To give you some context for what follows, my only reference point for comparison is the 2012 Democratic Party Convention. Until I arrived on the UH campus, the 2012 DNC was the only US political convention I had attended in person. It will surprise no one that the Greens’ convention was much smaller: Fewer people, smaller venue, much less media attention, etc. These are not necessarily negative observations however because they made for a more friendly and unpretentious atmosphere. While the ’12 DNC was slick, loud, and highly orchestrated, the ’16 Green Convention was low key and relatively amateur. Here are the things that stood out to me as a member of the media covering both events: At the DNC the entire venue was blocked off and access was very controlled. I had to go through multiple security checkpoints, including metal detectors and sniffer dogs, just to get in the venue. Inside the venue the various areas were only accessible with the correct credentials and access was restricted in various ways, even if you had the credentials to be there. For example, I had media credentials to the convention floor but I could only walk in and out at specific times and at one point was not allowed in at all. The credentials themselves were textured plastic and incorporated several security features to deter counterfeiting (like textured surfaces and bar codes).
In very stark contrast, the Green convention was in the student center at UH. The building was open to anyone and I saw no restrictions to access any of the rooms (with the exception of the one room reserved for press conferences). The credentials consisted of a clear plastic name-tag holder with glued-on ribbon reading “Press” and a shoelace lanyard. Despite registering ahead of time, when I arrived to check in the volunteer wrote my details on a bit of card and put the card in the holder. It was something one of my kids could have done.
Attendees were, as far as I could tell, mostly older (over 30) and predominantly white. There was a subset that was a diverse mix of ages and backgrounds and many of these appeared to be migrating Bernie Sanders supporters. I spoke to a few of them, including YahNe Ndgo, and they seemed disappointed enough with the Dems to be now pinning their hope on the Greens. A decent summary of this phenomenon is offered by Christopher Hooks on Politico’s website: What If the Green Party Stopped Being Kooky and Started Getting Real? (note: I don’t know Hooks and have no affiliation with Politico or the Texas Observer).
Speeches were well attended and the crowd was enthusiastic. The best speech was Cornel West’s keynote (that is not him in the picture, obviously). As our 4 hours of live radio thundered along, we were plagued with all sorts of issues that made getting the broadcast on the air on ongoing challenge. Otis Maclay (pictured below) and Bobby Modad performed several technical contortions in a constant struggle against fluctuating audio quality from the convention floor, distracting background noise in the room, and impromptu visits and comments from passers by.

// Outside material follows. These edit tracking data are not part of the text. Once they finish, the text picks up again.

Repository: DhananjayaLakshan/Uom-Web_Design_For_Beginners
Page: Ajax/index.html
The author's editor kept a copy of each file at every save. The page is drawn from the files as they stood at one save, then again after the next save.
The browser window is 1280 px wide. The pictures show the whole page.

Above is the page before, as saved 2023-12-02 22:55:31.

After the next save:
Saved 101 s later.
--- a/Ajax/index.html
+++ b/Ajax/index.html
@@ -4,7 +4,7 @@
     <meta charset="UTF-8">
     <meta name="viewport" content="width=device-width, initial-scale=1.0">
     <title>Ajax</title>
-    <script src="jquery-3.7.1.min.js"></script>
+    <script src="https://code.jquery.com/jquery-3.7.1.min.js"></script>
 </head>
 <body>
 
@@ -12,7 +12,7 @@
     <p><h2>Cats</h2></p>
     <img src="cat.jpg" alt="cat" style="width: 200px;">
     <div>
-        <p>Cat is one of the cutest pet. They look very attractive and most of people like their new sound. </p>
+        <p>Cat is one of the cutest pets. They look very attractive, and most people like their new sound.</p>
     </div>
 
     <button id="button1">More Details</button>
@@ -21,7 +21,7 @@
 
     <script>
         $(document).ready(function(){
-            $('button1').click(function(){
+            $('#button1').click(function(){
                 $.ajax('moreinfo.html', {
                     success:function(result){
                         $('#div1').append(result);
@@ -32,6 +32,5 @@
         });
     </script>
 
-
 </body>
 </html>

Despite the many challenges and variable sound quality, I am happy to have witnessed and covered this convention. If you want to hear what it all sounded like you can check out the archive on audioport where you will hear the many voices besides mine, including David Cobb, Ann Garrison, Greg Palast, Kat Gruene, Staci Davis, Scooter, YahNe Ndgo, Cornell West, Howie Hawkins, Bruce Dixon, Ajamu Baraka, and Jill Stein.

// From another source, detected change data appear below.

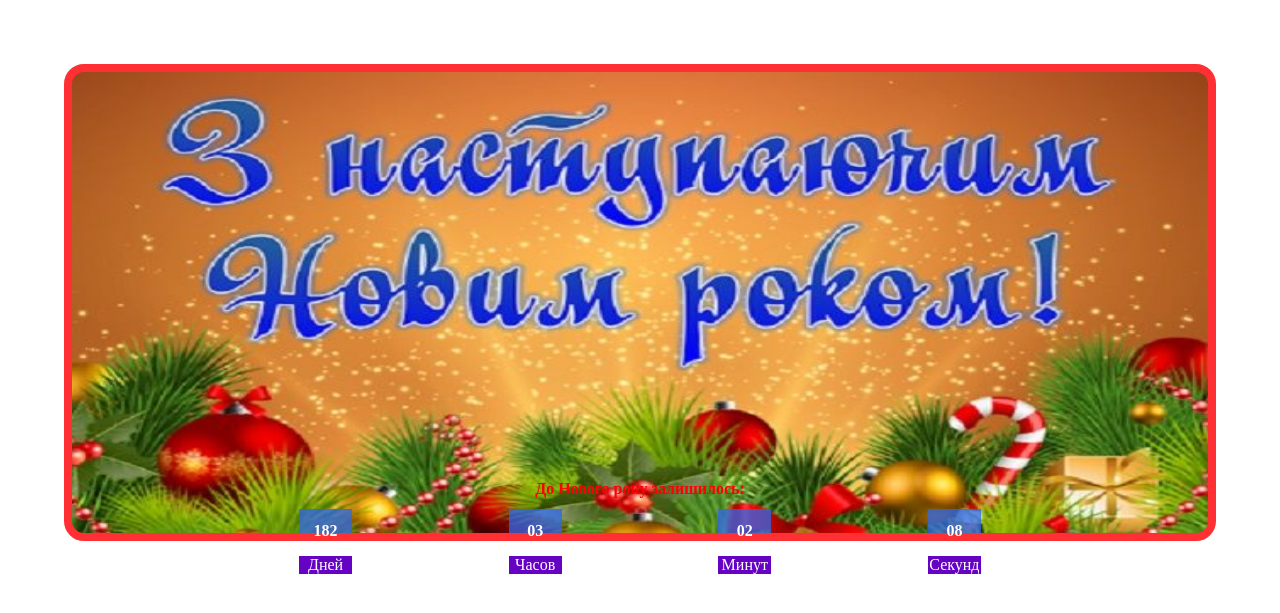
Repository: KonstantinKhamilov/JavaScript11-new-year
Page: index.html
These files come from the project's save history. The page is drawn as it stood at one moment and after the next save; the edit follows.
The browser window is 1280 px wide. The pictures show the whole page.

Above is the page before, as saved 2024-12-29 18:00:45.

After the next save:
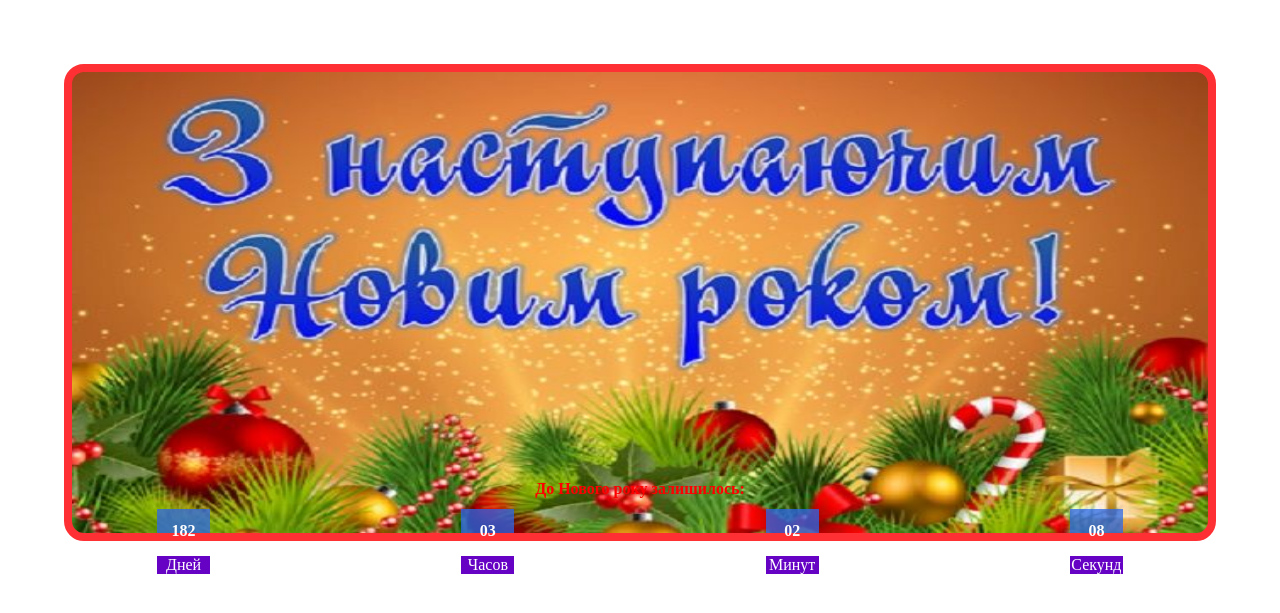
Saved 32 s later.
--- a/newYear.css
+++ b/newYear.css
@@ -29,7 +29,7 @@ body {
     display: flex;
     flex-direction: row;
     justify-content: space-between;
-    width: 60%;
+    width: 85%;
     /*padding-top: 260px;*/
   }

Last’s show was preempted by Pacifica’s coverage of the Republican National Convention. This week’s show is running at the same time as key speeches at the Democratic National Convention, and KPFT is also fundraising this week. That means that the show faces the interesting task of trying to compete with the DNC and raise money after not being on the air in two weeks.
We can do it but we will need your help so, please, call 713 526 5738 and donate to KPFT. Help us keep in tact The Monitor’s 13-year record of doing its part. Thank you!

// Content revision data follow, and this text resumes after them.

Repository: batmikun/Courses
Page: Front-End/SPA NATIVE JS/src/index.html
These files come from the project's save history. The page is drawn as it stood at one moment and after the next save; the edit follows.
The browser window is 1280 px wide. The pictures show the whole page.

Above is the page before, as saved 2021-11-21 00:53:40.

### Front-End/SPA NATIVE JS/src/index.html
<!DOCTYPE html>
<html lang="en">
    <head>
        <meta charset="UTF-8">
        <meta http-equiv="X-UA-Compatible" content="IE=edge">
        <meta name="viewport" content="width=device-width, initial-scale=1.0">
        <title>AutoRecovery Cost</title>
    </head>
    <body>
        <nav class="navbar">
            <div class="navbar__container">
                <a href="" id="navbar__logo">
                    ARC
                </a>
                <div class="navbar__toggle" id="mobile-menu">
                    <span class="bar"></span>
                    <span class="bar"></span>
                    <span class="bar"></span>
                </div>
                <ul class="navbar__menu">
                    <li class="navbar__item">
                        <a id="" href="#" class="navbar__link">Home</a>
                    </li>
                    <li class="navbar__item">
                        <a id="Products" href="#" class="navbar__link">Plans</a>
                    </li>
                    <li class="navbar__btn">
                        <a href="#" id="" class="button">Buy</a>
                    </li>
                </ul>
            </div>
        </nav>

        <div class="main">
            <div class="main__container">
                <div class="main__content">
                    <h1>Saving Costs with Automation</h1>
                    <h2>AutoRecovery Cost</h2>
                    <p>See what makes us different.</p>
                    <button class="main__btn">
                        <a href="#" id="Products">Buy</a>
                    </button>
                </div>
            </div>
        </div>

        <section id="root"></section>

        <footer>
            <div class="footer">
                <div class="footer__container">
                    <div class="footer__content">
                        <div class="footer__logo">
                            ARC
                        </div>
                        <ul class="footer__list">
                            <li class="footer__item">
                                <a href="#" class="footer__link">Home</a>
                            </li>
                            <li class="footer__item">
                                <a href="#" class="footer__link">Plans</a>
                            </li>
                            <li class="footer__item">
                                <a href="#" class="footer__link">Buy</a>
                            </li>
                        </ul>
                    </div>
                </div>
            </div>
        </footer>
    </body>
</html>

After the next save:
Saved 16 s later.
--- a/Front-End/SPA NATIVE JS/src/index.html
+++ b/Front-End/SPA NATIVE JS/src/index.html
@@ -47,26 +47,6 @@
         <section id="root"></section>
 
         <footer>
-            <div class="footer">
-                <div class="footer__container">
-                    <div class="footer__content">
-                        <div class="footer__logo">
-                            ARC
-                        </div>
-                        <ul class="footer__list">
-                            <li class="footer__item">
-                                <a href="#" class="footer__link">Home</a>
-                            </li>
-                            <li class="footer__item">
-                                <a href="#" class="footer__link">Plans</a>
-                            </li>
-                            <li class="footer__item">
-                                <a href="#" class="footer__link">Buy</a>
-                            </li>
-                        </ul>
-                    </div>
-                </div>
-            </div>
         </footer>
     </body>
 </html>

Our only guest for this week’s show is Otis Maclay. Otis is the Pacifica Web Administrator and was for many years the Program Director at KPFT. He gave me my start on the radio and will perhaps share some of that story with you.